Sift the material for lines containing "heads", and return them.

Top of Data for this task

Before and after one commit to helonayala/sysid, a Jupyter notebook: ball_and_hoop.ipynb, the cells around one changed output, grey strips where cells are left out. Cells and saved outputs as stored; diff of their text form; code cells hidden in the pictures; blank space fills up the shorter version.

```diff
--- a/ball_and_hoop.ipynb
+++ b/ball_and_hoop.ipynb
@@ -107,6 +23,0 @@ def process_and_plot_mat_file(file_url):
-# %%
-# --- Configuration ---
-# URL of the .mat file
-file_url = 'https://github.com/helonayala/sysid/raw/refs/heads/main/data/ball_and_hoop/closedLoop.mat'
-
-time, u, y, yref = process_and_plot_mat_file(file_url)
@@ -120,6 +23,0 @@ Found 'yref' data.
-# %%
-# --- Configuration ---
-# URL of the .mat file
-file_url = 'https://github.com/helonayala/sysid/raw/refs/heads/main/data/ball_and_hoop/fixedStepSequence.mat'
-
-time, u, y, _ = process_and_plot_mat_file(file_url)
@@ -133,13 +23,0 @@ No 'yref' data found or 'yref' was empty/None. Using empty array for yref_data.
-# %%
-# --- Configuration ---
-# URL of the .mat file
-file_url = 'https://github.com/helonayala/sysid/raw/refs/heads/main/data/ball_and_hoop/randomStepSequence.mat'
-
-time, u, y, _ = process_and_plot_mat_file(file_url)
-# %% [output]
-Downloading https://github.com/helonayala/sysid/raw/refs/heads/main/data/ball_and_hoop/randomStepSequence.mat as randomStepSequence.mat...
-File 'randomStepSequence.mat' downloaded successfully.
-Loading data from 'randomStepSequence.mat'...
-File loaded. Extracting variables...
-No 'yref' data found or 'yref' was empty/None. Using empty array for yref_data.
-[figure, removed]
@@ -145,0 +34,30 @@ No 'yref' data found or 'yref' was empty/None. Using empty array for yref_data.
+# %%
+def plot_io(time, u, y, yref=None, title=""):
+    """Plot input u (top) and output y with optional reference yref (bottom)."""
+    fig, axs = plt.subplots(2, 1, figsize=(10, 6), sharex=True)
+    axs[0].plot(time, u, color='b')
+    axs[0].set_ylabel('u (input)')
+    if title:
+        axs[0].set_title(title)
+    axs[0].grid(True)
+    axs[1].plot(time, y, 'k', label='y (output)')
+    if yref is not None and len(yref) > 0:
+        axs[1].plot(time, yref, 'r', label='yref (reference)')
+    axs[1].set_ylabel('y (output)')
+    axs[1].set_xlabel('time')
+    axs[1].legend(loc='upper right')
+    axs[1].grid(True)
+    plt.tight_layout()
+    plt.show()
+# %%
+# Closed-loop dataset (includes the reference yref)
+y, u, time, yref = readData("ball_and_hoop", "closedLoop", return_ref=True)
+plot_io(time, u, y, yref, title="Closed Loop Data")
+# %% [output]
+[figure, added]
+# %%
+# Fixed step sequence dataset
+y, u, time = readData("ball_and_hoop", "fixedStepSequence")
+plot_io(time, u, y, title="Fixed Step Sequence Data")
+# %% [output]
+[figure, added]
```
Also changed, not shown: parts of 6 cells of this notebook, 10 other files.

Bottom of Data for this task

(Written reply):
-file_url = 'https://github.com/helonayala/sysid/raw/refs/heads/main/data/ball_and_hoop/closedLoop.mat'
-file_url = 'https://github.com/helonayala/sysid/raw/refs/heads/main/data/ball_and_hoop/fixedStepSequence.mat'
-file_url = 'https://github.com/helonayala/sysid/raw/refs/heads/main/data/ball_and_hoop/randomStepSequence.mat'
-Downloading https://github.com/helonayala/sysid/raw/refs/heads/main/data/ball_and_hoop/randomStepSequence.mat as randomStepSequence.mat...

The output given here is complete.